The last time you were in a large crowd at a live event like a concert, did you wander from one place to the next? Or did you stay in one area for a while and move with the crowd to another spot? Your answer may offer insights into how likely it will be for you to contract -- or pass along to others -- an illness like COVID-19 in large gatherings, according to new research.

Most people in crowds tend to stay in one general area for a time before gradually moving to another for a similar duration, often alongside others around them, report researchers at the University of Amsterdam's Informatics Institute.

When their data on crowd movement was considered in a model of disease transmission from epidemiologist Hans Heesterbeek at Utrecht University, the group discovered that this occasional movement in bursts can increase the likelihood of disease transmission.

The researchers first studied movements of large groups over several hours at Johan Cruijff stadium in Amsterdam during two events: a soccer game and a DJ-led dance event. They used smartphone Wi-Fi pings as a proxy for people's behavior and discovered that people's patterns naturally consisted of alternating periods of movement and rest, the authors reported in Nature's Scientific Reports.

They looked at how this pattern of movement interacted with an infectious disease transmitted by droplets or aerosols in close contact.

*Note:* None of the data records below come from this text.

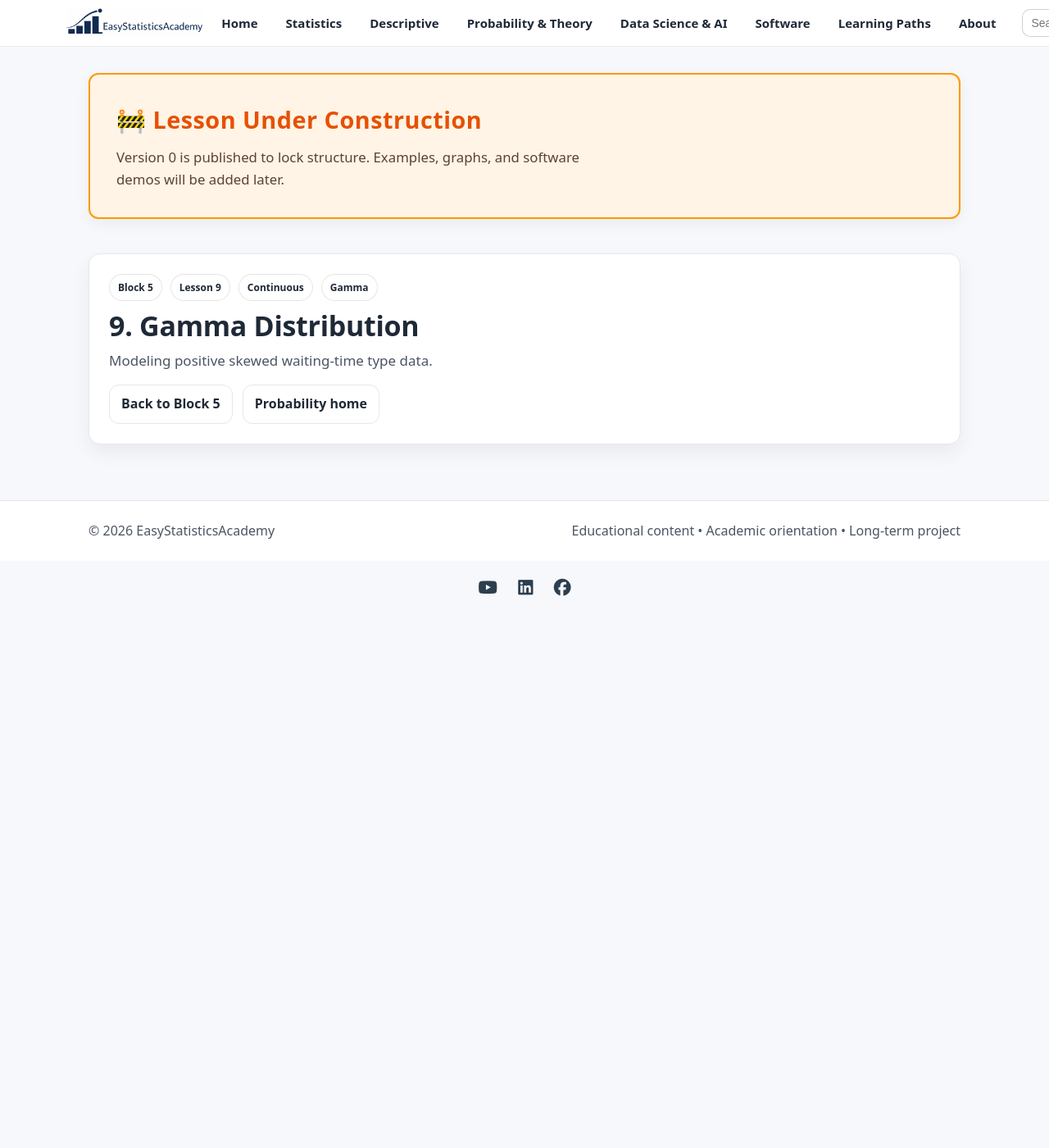
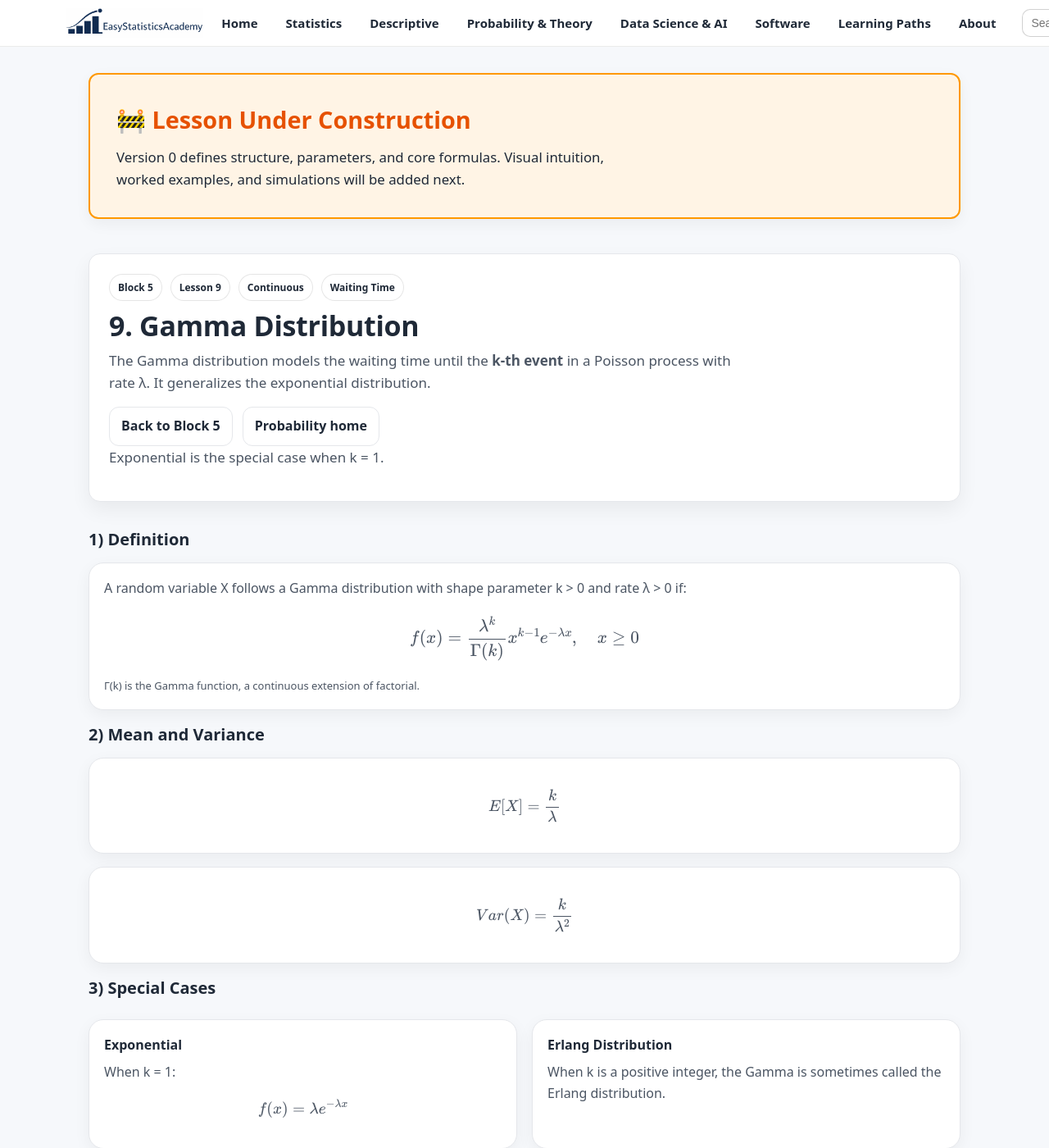
Before and after one commit to ammar-homaida-statistics/easystatisticsacademy, a Jekyll site: the page built from probability/distributions/gamma-distribution/index.md, in a window 1280 px wide and 1400 px high. Shown: the whole window at 82% size. Built offline with Jekyll 4.4.1, drawn with Linux system fonts in a browser that asks for light colours; some of the changed text lies outside the part shown.

Commit message:
Add lesson content

```diff
--- a/probability/distributions/gamma-distribution/index.md
+++ b/probability/distributions/gamma-distribution/index.md
@@ -1,22 +1,25 @@
 ---
 layout: default
 title: "9. Gamma Distribution"
-description: "Flexible waiting time model; generalizes exponential."
+description: "A flexible continuous distribution that generalizes the exponential and models waiting time until multiple events occur."
 permalink: /probability/distributions/gamma-distribution/
 sidebar: false
 ---
 
+<!-- UNDER CONSTRUCTION NOTICE -->
 <section class="section section-slim">
   <div class="callout" style="background:#fff4e5; border:2px solid #ff9800; padding:2rem; border-radius:12px;">
     <div class="callout-copy">
-      <h2 style="margin-top:0; color:#e65100; font-size:1.8rem; letter-spacing:0.5px;">🚧 Lesson Under Construction</h2>
-      <p style="margin:0; font-size:1.05rem; color:#5d4037; line-height:1.6;">
-        Version 0 is published to lock structure. Examples, graphs, and software demos will be added later.
+      <h2 style="margin-top:0; color:#e65100; font-size:1.8rem;">🚧 Lesson Under Construction</h2>
+      <p style="margin:0; font-size:1.05rem;">
+        Version 0 defines structure, parameters, and core formulas.
+        Visual intuition, worked examples, and simulations will be added next.
       </p>
     </div>
   </div>
 </section>
 
+<!-- ✅ Continue Reading Tracking -->
 <script>
   (function () {
     var KEY = "esa_continue_probability_distributions_lesson_v0";
@@ -35,16 +38,155 @@ sidebar: false
         <span class="badge">Block 5</span>
         <span class="badge">Lesson 9</span>
         <span class="badge">Continuous</span>
-        <span class="badge">Gamma</span>
+        <span class="badge">Waiting Time</span>
       </div>
 
       <h1>9. Gamma Distribution</h1>
-      <p class="lead">Modeling positive skewed waiting-time type data.</p>
+
+      <p class="lead">
+        The Gamma distribution models the waiting time until the
+        <strong>k-th event</strong> in a Poisson process with rate λ.
+        It generalizes the exponential distribution.
+      </p>
 
       <div class="hero-actions">
         <a class="btn btn-outline" href="/probability/distributions/">Back to Block 5</a>
         <a class="btn btn-outline" href="/probability/">Probability home</a>
       </div>
+
+      <p class="muted-mini">
+        Exponential is the special case when k = 1.
+      </p>
     </div>
   </div>
 </section>
+
+<section class="section">
+  <div class="section-head">
+    <h2>1) Definition</h2>
+  </div>
+
+  <div class="card">
+    <p>
+      A random variable X follows a Gamma distribution with
+      shape parameter k > 0 and rate λ > 0 if:
+    </p>
+
+    <p style="font-size:1.1rem;">
+      $$
+      f(x) =
+      \frac{\lambda^k}{\Gamma(k)} x^{k-1} e^{-\lambda x},
+      \quad x \ge 0
+      $$
+    </p>
+
+    <p class="muted-mini">
+      Γ(k) is the Gamma function, a continuous extension of factorial.
+    </p>
+  </div>
+</section>
+
+<section class="section">
+  <div class="section-head">
+    <h2>2) Mean and Variance</h2>
+  </div>
+
+  <div class="card">
+    <p style="margin:0;">
+      $$
+      E[X] = \frac{k}{\lambda}
+      $$
+    </p>
+  </div>
+
+  <div class="card" style="margin-top:1rem;">
+    <p style="margin:0;">
+      $$
+      Var(X) = \frac{k}{\lambda^2}
+      $$
+    </p>
+  </div>
+</section>
+
+<section class="section">
+  <div class="section-head">
+    <h2>3) Special Cases</h2>
+  </div>
+
+  <div class="grid grid-2">
+    <div class="card">
+      <h3>Exponential</h3>
+      <p style="margin:0;">
+        When k = 1:
+        $$
+        f(x) = \lambda e^{-\lambda x}
+        $$
+      </p>
+    </div>
+
+    <div class="card">
+      <h3>Erlang Distribution</h3>
+      <p>
+        When k is a positive integer,
+        the Gamma is sometimes called the Erlang distribution.
+      </p>
+    </div>
+  </div>
+</section>
+
+<section class="section">
+  <div class="section-head">
+    <h2>4) Interpretation</h2>
+  </div>
+
+  <div class="card">
+    <ul class="bullets">
+      <li>Models time until k arrivals in a Poisson process</li>
+      <li>Flexible shape: skewed for small k, more symmetric for large k</li>
+      <li>Used in reliability and queuing theory</li>
+    </ul>
+  </div>
+</section>
+
+<section class="section section-slim">
+  <div class="callout">
+    <div class="callout-copy">
+      <h2>Outcome of this lesson</h2>
+      <ul class="bullets">
+        <li>Understand Gamma as multi-event waiting time model</li>
+        <li>Compute mean and variance</li>
+        <li>Recognize exponential as special case</li>
+        <li>Prepare for Normal distribution next</li>
+      </ul>
+    </div>
+  </div>
+</section>
+
+<section class="section section-slim">
+  <div class="callout">
+    <div class="callout-copy">
+      <h2>Next step</h2>
+      <p style="margin:0;">
+        Next, we study the most important distribution in statistics:
+        the Normal distribution.
+      </p>
+
+      <div class="pill-row" style="margin-top:1rem;">
+        <a class="btn" href="/probability/distributions/normal-distribution/">
+          Next lesson: 10. Normal Distribution →
+        </a>
+      </div>
+    </div>
+
+    <div class="callout-side">
+      <div class="mini" style="border-left:4px solid #1a73e8; padding-left:12px;">
+        <div class="mini-title" style="color:#1a73e8;">Previous lesson</div>
+        <div class="mini-body">
+          <a href="/probability/distributions/exponential-distribution/" style="color:#1a73e8; text-decoration:underline;">
+            Lesson 8 — Exponential Distribution
+          </a>
+        </div>
+      </div>
+    </div>
+  </div>
+</section>
```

To do so, they had to assume the stadium's conditions were the same throughout, even though in actuality the stadium has areas with greater or lesser amounts of space, ventilation, air filtration, and other characteristics.

A virus typically needs time to move from one person to another, which during the COVID-19 pandemic was the rationale behind requiring 15 minutes of close contact with an infected individual before someone is considered at risk for contracting the coronavirus. So the natural movement of staying in one place for a time before moving to the next is a perfect scenario for giving the virus a foothold before folks move along to the next area.

When people are moving constantly from one place to another, however, there often isn't typically enough time for a virus to transmit from one person to another. At the soccer game, people tended to stay in one place longer, while the dancers moved more regularly. Both habits would increase the risk of viral transmission.

The researchers acknowledge that people move differently at different types of events, but the pattern of remaining in one area for a while before moving to the next seemed the norm in these crowds and likely in others, the authors speculate. Their research is the first step in understanding how crowd behavior can affect infection rates at large events and when risks of transmission are highest.